This is an honest Fae Tactics Review by Ryan Night from the independent, RPG focused website Bright Rock Media.
Fae Tactics is the newest game from Endless Fluff Games, the same studio responsible for the excellent RPG metroidvania, Valdis Story: Abyssal City. Unlike Valdis Story, Fae Tactics is a strategy RPG in the same vein as games like Final Fantasy Tactics, Disgaea, Fire Emblem and the recently released indie sRPG Fell Seal: Arbiter’s Mark.
Since Fae Tactics is so similar to Fell Seal in terms of its audience, its budget and its scope, it begs direct comparison with Fell Seal, which is sure to come up from time to time throughout this review.
I should begin by saying that I’m a tremendous fan of sRPGs, and I’ve played a lot of them. I love this genre, and I was predisposed towards enjoying Fae Tactics given how impressed I was by Valdis Story. I definitely gave it a fair shake:
Unfortunately, despite how excited I was to get my hands on this game, I was underwhelmed by Fae Tactics overall.
Gameplay – Fae Tactics Review
Fae Tactics features grid-based tactical gameplay that you’ll probably be familiar with if you’ve played any other strategy RPGs. It has a huge emphasis on elemental relationships, so you want to be sure that if you’re facing a lot of fire enemies, for example, you outfit your party to mostly consist of water-type allies.
You can have 3 main party members, referred to by the game as ‘leaders’, and then up to 3 summoned monsters whose summon cost can’t exceed the maximum mana you have allotted for summoning. For instance, you might have 5 mana allowed for summoning. You can summon a rank 3 monster and a rank 2 monster, a single rank 5 monster, or two rank 2 monsters and a rank 1 monster.
Each of your leader units can be customized to a degree by selecting one of three unique weapons for each leader, as well as allocating points into one of three stats.
On the surface, this sounds like it has a fair amount of customization, but it actually brings me to my first major criticism of Fae Tactics. Customization is actually very lacking.
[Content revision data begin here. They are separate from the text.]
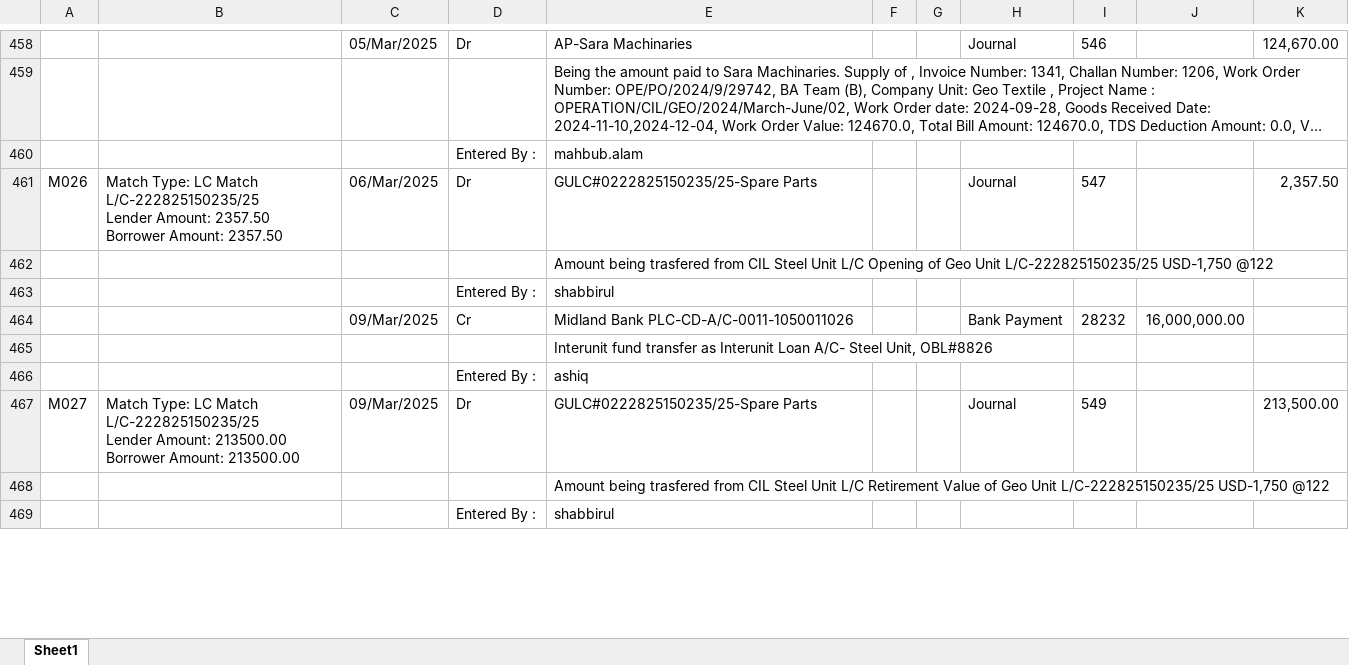
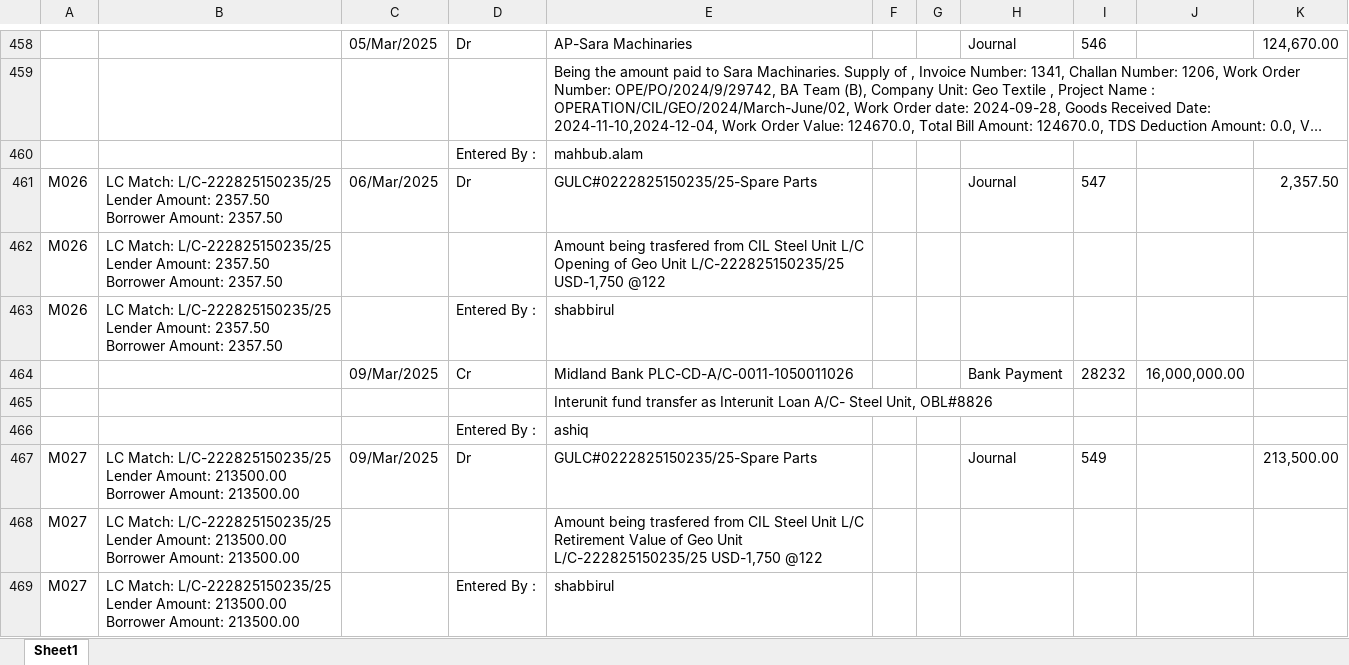
Before and after one commit to m-islam-ciplc/Dev_Interunit_Recon_GUI, an Excel workbook: Output/Interunit GeoTex_MATCHED.xlsx, sheet Sheet1, drawn as a sheet; only a part is shown, gaps mark what is left out; long unchanged cells end in …; values as stored, in another font and other column widths than the file's, no borders; removed rows and columns are numbered as before the commit, all else as after; ↵ is a line break in a cell; the diff covers the shown part only; the diff names each change by its address in the sheet, - before the commit and + after, or states it on an @@ line.

```diff
--- a/Output/Interunit GeoTex_MATCHED.xlsx (sheet Sheet1)
+++ b/Output/Interunit GeoTex_MATCHED.xlsx (sheet Sheet1)
-B461: Match Type: LC Match ↵ L/C-222825150235/25 ↵ Lender…
+B461: LC Match: L/C-222825150235/25 ↵ Lender…
-row 462:  |  |  |  | Amount being trasfered from CIL Steel Unit L/C Opening of Geo Unit L/C-222825150235/25 USD-1,750 @122
-row 463:  |  |  | Entered By : | shabbirul
+row 462: M026 | LC Match: L/C-222825150235/25 ↵ Lender Amount: 2357.50 ↵ Borrower Amount: 2357.50 |  |  | Amount being trasfered from CIL Steel Unit L/C Opening of Geo Unit L/C-222825150235/25 USD-1,750 @122
+row 463: M026 | LC Match: L/C-222825150235/25 ↵ Lender Amount: 2357.50 ↵ Borrower Amount: 2357.50 |  | Entered By : | shabbirul
-B467: Match Type: LC Match ↵ L/C-222825150235/25 ↵ Lender…
+B467: LC Match: L/C-222825150235/25 ↵ Lender…
-row 468:  |  |  |  | Amount being trasfered from CIL Steel Unit L/C Retirement Value of Geo Unit L/C-222825150235/25 USD-1,750 @122
-row 469:  |  |  | Entered By : | shabbirul
+row 468: M027 | LC Match: L/C-222825150235/25 ↵ Lender Amount: 213500.00 ↵ Borrower Amount: 213500.00 |  |  | Amount being trasfered from CIL Steel Unit L/C Retirement Value of Geo Unit L/C-222825150235/25 USD-1,750 @122
+row 469: M027 | LC Match: L/C-222825150235/25 ↵ Lender Amount: 213500.00 ↵ Borrower Amount: 213500.00 |  | Entered By : | shabbirul
```
Also changed, not shown: 132 added rows, 132 removed rows and 110 edited cells elsewhere in this sheet, Output/Interunit Steel_MATCHED.xlsx, 5 other files.
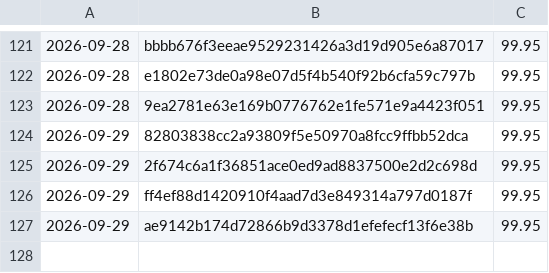
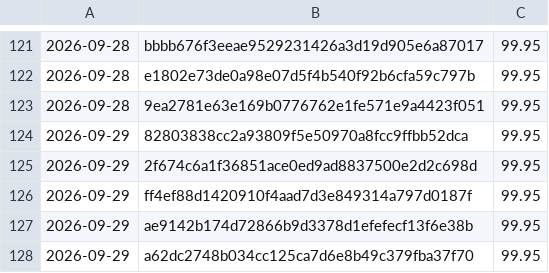
Before and after one commit to Danathar/sensi, a CSV file: coverage-trend.csv, drawn as a sheet; only a part is shown, gaps mark what is left out.

```diff
--- a/coverage-trend.csv
+++ b/coverage-trend.csv
@@ -127 +127,2 @@
 2026-09-29,ae9142b174d72866b9d3378d1efefecf13f6e38b,99.95
+2026-09-29,a62dc2748b034cc125ca7d6e8b49c379fba37f70,99.95
```
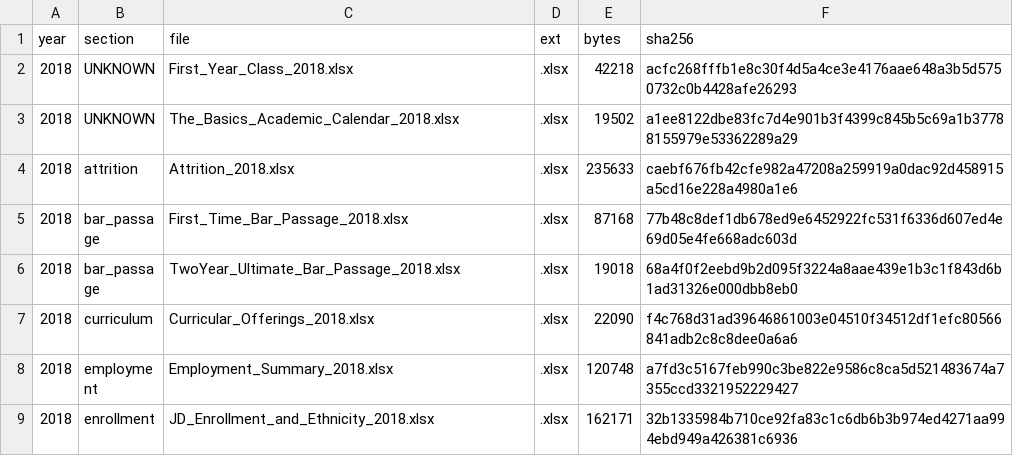
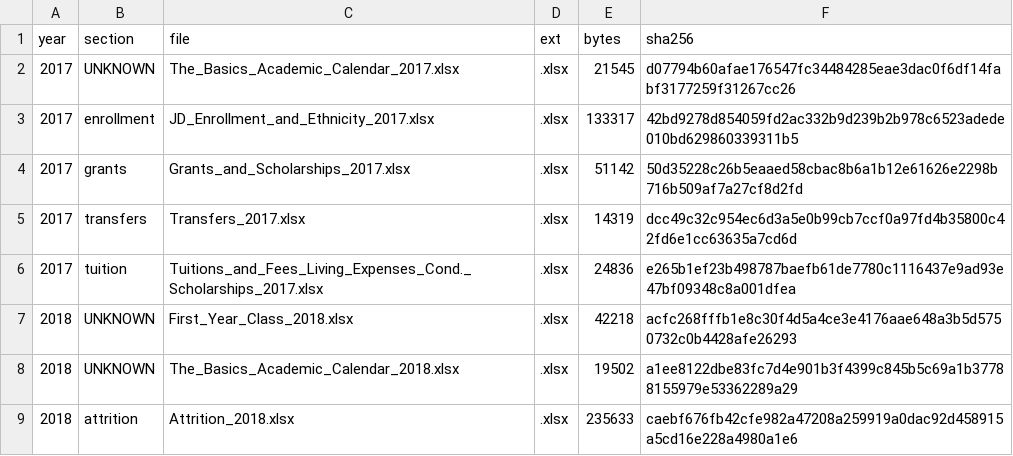
Before and after one commit to blakevrechek/exhibit509, a CSV file: pipeline/manifest.csv, drawn as a sheet; only a part is shown; the shorter side is filled out with more unchanged rows; the diff names each change by its address in the sheet, - before the commit and + after, or states it on an @@ line.

```diff
--- a/pipeline/manifest.csv
+++ b/pipeline/manifest.csv
+row 2: 2017 | UNKNOWN | The_Basics_Academic_Calendar_2017.xlsx | .xlsx | 21545 | d07794b60afae176547fc34484285eae3dac0f6df14fabf3177259f31267cc26
+row 3: 2017 | enrollment | JD_Enrollment_and_Ethnicity_2017.xlsx | .xlsx | 133317 | 42bd9278d854059fd2ac332b9d239b2b978c6523adede010bd629860339311b5
+row 4: 2017 | grants | Grants_and_Scholarships_2017.xlsx | .xlsx | 51142 | 50d35228c26b5eaaed58cbac8b6a1b12e61626e2298b716b509af7a27cf8d2fd
+row 5: 2017 | transfers | Transfers_2017.xlsx | .xlsx | 14319 | dcc49c32c954ec6d3a5e0b99cb7ccf0a97fd4b35800c42fd6e1cc63635a7cd6d
+row 6: 2017 | tuition | Tuitions_and_Fees_Living_Expenses_Cond._Scholarships_2017.xlsx | .xlsx | 24836 | e265b1ef23b498787baefb61de7780c1116437e9ad93e47bf09348c8a001dfea
```
Also changed, not shown: 6 other files.
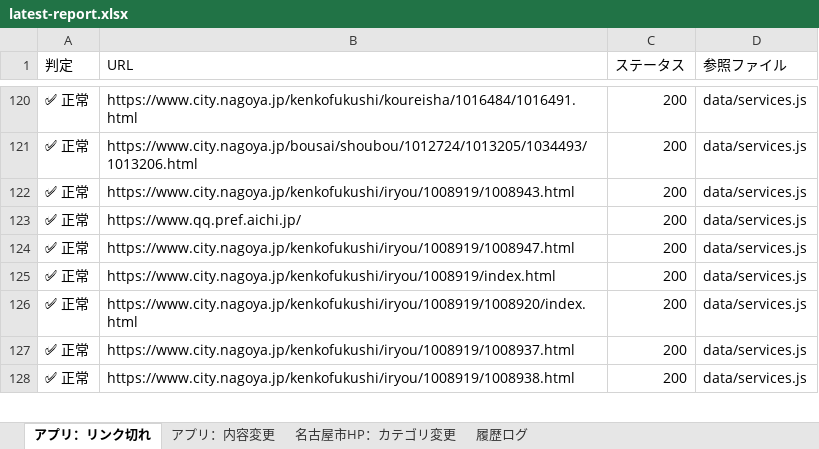
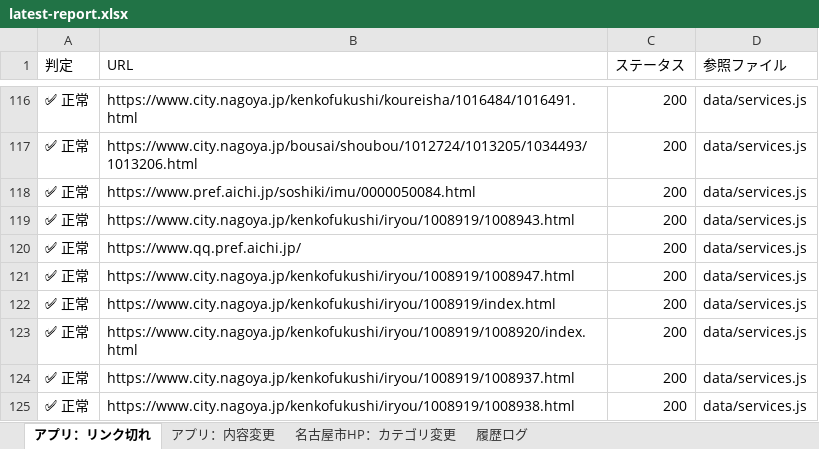
Before and after one commit to anishihara-prog/NagoyaApp, an Excel workbook: reports/latest-report.xlsx, sheet アプリ：リンク切れ, drawn as a sheet; only a part is shown, gaps mark what is left out; values as stored, in another font and other column widths than the file's, no borders; the diff covers the shown part only; the diff names each change by its address in the sheet, - before the commit and + after, or states it on an @@ line.

```diff
--- a/reports/latest-report.xlsx (sheet アプリ：リンク切れ)
+++ b/reports/latest-report.xlsx (sheet アプリ：リンク切れ)
+row 118: ✅ 正常 | https://www.pref.aichi.jp/soshiki/imu/0000050084.html | 200 | data/services.js
```
Also changed, not shown: 5 added rows and 6 removed rows elsewhere in this sheet, sheet 履歴ログ, sheet 名古屋市HP：カテゴリ変更, sheet アプリ：内容変更, 2 other files.
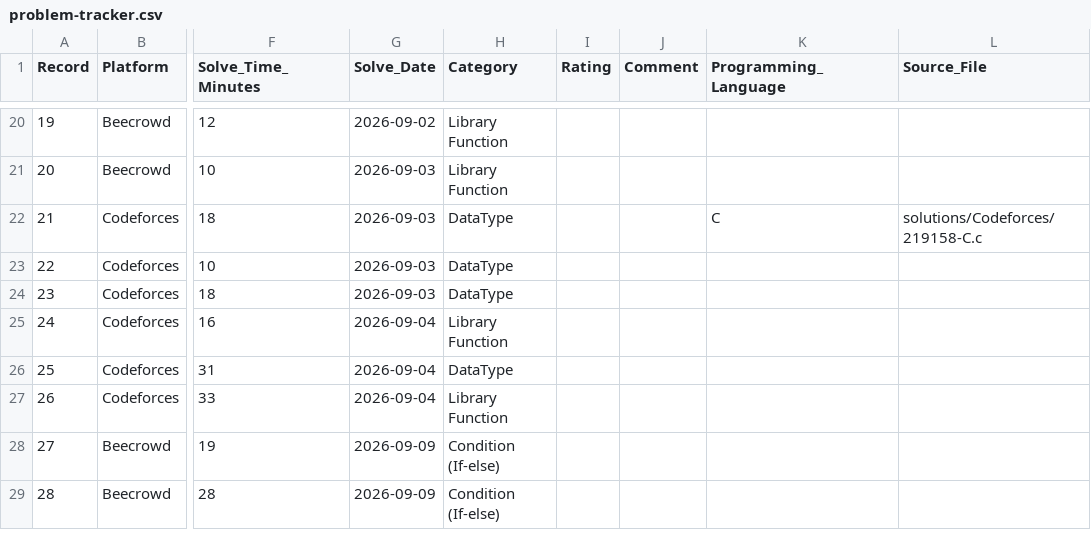
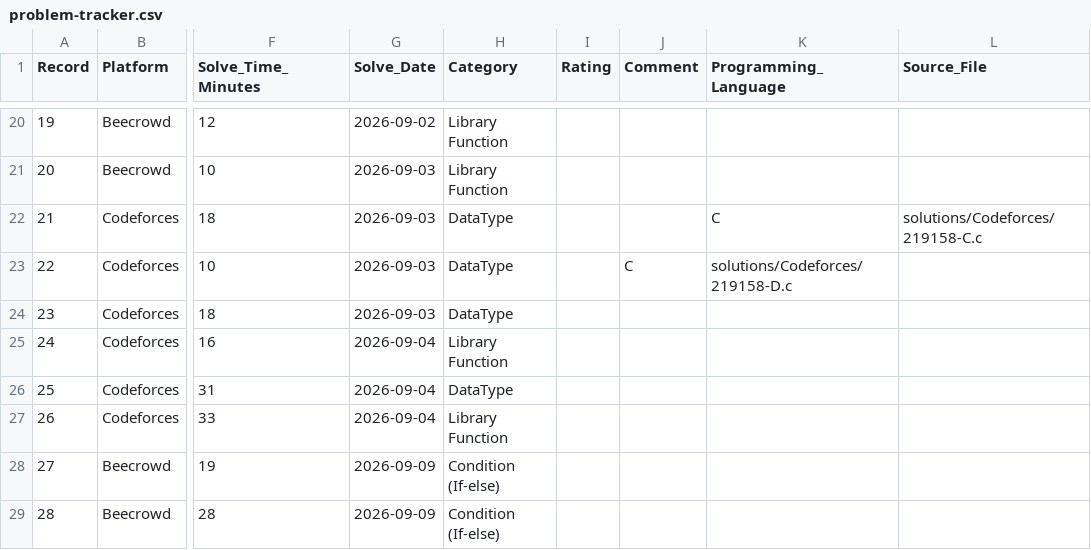
Before and after one commit to evankhan001cse/c-programming-practice, a CSV file: problem-tracker/problem-tracker.csv, drawn as a sheet; only a part is shown, gaps mark what is left out; the diff names each change by its address in the sheet, - before the commit and + after, or states it on an @@ line.

Commit message:
Link Codeforces problem D source in tracker

```diff
--- a/problem-tracker/problem-tracker.csv
+++ b/problem-tracker/problem-tracker.csv
-J23 (Comment): (empty)
+J23 (Comment): C
-K23 (Programming_Language): (empty)
+K23 (Programming_Language): solutions/Codeforces/219158-D.c
```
While you can choose which stats to put points into when characters level up, eventually you will max out every branch, making each character identical to any other player using the same characters. While you can choose 1 of 3 weapons for each character, with few exceptions, these weapon choices amount to little more than changing the character’s element or slightly tweaking their playstyle.
In comparison to Fell Seal, which took influence (i.e. shamelessly copied) from Final Fantasy Tactics’ renowned job system, Fae Tactics takes influence from a wide variety of colorful 90s sRPGs you almost certainly have never heard of. It has Hoshigami: Ruining Blue Earth vibes in terms of its element system and scope and Disgaea vibes in terms of its special abilities.
More than anything else it reminds me of an obscure sRPG from the early 2000s called Saiyuki: Journey West, based on the famous Chinese fable The Journey West. Saiyuki: Journey West has tons of similarities with Fae Tactics, from its cast of characters that includes several animals and… mystical animals, to its fairly lackluster customization options, to its forgettable story, to its colorful color palette.
Are you familiar with Saiyuki: Journey West? Chances are, you’re not. And there’s a good reason for that. Saiyuki: Journey West was mediocre, and the fact that the DNA of Fae Tactics is so similar to it doesn’t bode well for the staying power of Fae Tactics.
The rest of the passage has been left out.